Extract from “Somerset: The Complete Guide, 1994” by Robin Bush
RODE – This sizeable village north-east from Frome, was formerly known for its cloth manufacture and still has an industrial feel to its streets, although mellowed by time. Its name, usually spelt “Road” until officially changed to its modern form in 1919, means a clearing, probably within the great forest of Selwood when it was originally settled. Held by 7 Saxon thegns before the Norman Conquest, thereafter it became a single estate which, like so many other properties in the area, passed to the St Maur (Seymour) family at the beginning of the 15th century. In 1283 Lawrence de St Maur was granted a Thursday market and a three-day fair here, the latter, often known as Rode Revel, continuing until the 19th century. Indeed, there was formerly a local couplet which ran:
“Rode Revel, Beckington Rout, The Devil’s in Frome and cannot get out.”
The manor descended like Castle Cary from the St. Maurs to the Zouches, but later was divided between co-heiresses. The property known as Northfield House and later as Rode Manor at the western approach to the village was built by a Bristol merchant, Edward Andrews, who bought the estate in 1737. Subsequently held by the Pooll and Batten-Pooll families, the house was sold in 1954 and largely demolished. The grounds, however, were opened as Tropical Bird Gardens by Donald and Betty Risdon in 1962, and provide 17 acres of ornamental trees and shrubs, a chain of lakes, and over 1,200 exotic birds of 240 different species. There is a cafeteria, pets’ corner and, since 1988, a narrow gauge woodland steam railway. Nearby, at the bridge, are attractive early Georgian stables and an elaborate summer house. Rode also formerly boasted two chalybeate springs, complete with a pump room, and in 1746 Benjamin Edwards was advertising Rode mineral water in Bath.

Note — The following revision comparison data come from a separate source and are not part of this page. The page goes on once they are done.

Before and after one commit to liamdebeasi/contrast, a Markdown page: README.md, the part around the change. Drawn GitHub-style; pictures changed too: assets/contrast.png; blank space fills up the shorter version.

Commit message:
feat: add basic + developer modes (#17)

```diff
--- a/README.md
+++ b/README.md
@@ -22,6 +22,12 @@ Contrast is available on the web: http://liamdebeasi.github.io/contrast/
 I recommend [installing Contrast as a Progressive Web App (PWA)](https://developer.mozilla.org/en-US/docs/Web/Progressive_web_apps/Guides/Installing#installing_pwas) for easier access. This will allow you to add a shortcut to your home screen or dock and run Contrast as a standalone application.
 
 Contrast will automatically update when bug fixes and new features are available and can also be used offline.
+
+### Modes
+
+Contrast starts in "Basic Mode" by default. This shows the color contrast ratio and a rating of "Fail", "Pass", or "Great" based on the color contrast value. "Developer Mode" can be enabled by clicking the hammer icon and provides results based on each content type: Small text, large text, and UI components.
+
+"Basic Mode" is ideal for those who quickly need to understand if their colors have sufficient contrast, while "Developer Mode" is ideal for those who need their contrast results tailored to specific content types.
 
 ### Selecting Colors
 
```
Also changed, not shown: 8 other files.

There were several mills here in 1086, powered by the River Frome, and one called “Scuttysmyll”, evidently at Scutt’s Bridge, was held by a Beckington clothier in 1535. The manufacture of cloth reached its height in the 18th and early 19th centuries. A fire in the workhouses of Thomas Whittaker, clothier and dyer, threw hundreds out of work in 1764. Wheelers of Rode were even supplying fulling stocks to Yorkshire mills in 1793 and Rocabella Mill (closed c1904) at Scutt’s Bridge is credited with devising the colour Royal blue for George III.
The church of St Laurence stands at the south-eastern end of the village and is mainly Perpendicular with a 14th century south doorway, although all heavily restored in 1874. Wills record a chapel of St Etheldreda in 1405 and an image of the patron saint in 1485. A copy of an intriguing painting is exhibited showing the old ceremony of “clipping” the church, when on every Shrove Tuesday the parishioners linked hands and danced around the building, ending with a great shout to drive away the Devil for the ensuing year. Is there a link with the name of a long barrow to the east of the church, known locally as the Devil’s Bed and Bolster? At Rode Hill on the north side of the village (formerly part of North Bradley in Wilts) the incredibly turreted Christ Church was built in 1824 to the design of H. E. Goodridge, Archdeacon Daubeney of Salisbury providing a third of the cost and most of the enthusiasm. Rode has a strong nonconformist tradition and was regularly visited by John Wesley.
Rode Hill House, later known as Langham House, was the scene of a notorious and apparently motiveless murder in 1860, when 16-year-old Constance Kent slit the throat of her 3-year-old half-brother and stuffed his body down the outside privy. The murder went unsolved until Constance confessed in 1865, her death sentence was commuted to life and she later emigrated to Australia under an assumed name, becoming matron of a nurses’ hostel and dying at the age of 100 in 1944.